What's the current status of Ammon Walker?
I'm continuing writing what Paul called a 30-year story arc of Ammon that's also connected to a larger arc with my other characters, after learning Paul wished that he'd done something similar with his superhero, Concrete.
What is your ultimate goal for Ammon?
To be part of improving and redefining how people living with disabilities are perceived and portrayed, inspired by the poem, The Crooked Prince, by Actor, Michael Madsen, who saw my love for life above all else.
What is the state of CP research today?
There have been some important advances like umbilical cord stem cell therapy that has healed kids living with CP. Cord blood stem cells are something I encourage people to research, as that could lead to more research, more demand, making it more affordable and available, too.
That's so much better than the wasteful trend of letting nearly 99 percent of stem-cell-packed umbilical cords be thrown away when they could help so many, as documented by Time Magazine.
What advice would you give to all the kids who are listening to our show today?
Find a mentor and do what you love, something where the action is the reward, then pay it forward, helping others.
By focusing on what you do well and building on that confidence, it crosses over to other things as you keep improving.
Having heroes and standards to aspire to is great, comparing yourself or your progress to others is a waste of time.
This helps me: Define yourself, be kind to yourself, and remind yourself.
Decide who you are and what your capable of, if it gets challenging remember to be kind to yourself and remind yourself what inspired you in the first place, keeping with it.
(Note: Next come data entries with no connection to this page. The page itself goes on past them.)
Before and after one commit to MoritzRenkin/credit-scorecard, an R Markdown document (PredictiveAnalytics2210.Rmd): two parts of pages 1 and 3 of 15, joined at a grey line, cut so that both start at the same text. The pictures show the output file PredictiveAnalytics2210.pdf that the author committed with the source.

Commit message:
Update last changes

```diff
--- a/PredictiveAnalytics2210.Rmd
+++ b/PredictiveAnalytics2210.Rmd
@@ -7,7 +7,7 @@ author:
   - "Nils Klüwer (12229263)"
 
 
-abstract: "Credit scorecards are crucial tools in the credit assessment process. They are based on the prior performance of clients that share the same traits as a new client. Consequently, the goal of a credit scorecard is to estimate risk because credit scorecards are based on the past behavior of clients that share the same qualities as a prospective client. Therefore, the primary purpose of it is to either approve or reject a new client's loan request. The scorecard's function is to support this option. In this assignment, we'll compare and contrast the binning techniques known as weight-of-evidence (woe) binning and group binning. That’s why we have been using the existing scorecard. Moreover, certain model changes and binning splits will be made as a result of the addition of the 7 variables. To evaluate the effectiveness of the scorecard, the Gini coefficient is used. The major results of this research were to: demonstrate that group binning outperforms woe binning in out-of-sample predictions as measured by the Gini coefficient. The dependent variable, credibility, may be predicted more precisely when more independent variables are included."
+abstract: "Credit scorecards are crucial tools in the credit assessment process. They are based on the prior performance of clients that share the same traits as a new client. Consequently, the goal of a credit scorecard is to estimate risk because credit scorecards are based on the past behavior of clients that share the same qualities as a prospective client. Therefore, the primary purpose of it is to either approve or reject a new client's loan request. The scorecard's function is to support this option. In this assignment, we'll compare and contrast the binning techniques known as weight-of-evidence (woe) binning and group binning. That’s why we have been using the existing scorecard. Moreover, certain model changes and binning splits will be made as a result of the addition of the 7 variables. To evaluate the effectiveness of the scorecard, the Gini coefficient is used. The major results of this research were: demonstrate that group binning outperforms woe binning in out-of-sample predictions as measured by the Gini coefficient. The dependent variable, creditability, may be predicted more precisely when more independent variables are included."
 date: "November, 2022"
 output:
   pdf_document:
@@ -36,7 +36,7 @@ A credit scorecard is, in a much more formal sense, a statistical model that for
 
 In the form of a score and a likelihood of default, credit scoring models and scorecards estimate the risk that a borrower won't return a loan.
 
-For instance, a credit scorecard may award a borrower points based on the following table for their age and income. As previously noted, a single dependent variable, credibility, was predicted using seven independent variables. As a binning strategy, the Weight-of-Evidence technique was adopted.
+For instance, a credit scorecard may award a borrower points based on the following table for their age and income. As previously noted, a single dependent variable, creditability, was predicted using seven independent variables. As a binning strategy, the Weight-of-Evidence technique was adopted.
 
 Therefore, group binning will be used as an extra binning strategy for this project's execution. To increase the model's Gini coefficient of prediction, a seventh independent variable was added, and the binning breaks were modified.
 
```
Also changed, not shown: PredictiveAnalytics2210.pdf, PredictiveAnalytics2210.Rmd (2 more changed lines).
I often remind myself, there's always a reason to smile, and I strive to be an example of that like, hey, if he can do it, I can, too!
And what's next for you, Aaron?
Along with fundraising for the new computer, hopefully I'll be putting it to great use, for starters by getting my thank you comic for Stan in 2017.
Next, I'll be making three-panel comic strips, and t-shirts of one of my earliest characters, previously published as a one-panel comic in my local paper. That'll be part of an upcoming documentary that a friend recently started.
Other long-term goals include continuing with Draw Attention To Cerebral Palsy, as well as making narrated motion comics, in hopes of promoting literacy for people of all ages, like Stan Lee does with The Stan Lee Foundation.
Over the years I've compiled a portfolio of sorts while looking to get into movie casting, creating a portfolio of ideas at the urging of family and friends who often say I have a good eye for it after Superman director Richard "Dick" Donner and his wife, Lauren, asked me years ago who I'd cast in the X-Men movies.
Dick also told me that if I ever wrote a screenplay that people loved, that he would be honored to direct it, so that's a another goal.
Whatever form their adventures take, I'll be using Ammon and my heroes to bring awareness and teach how to become your own hero, because you never know who you might inspire!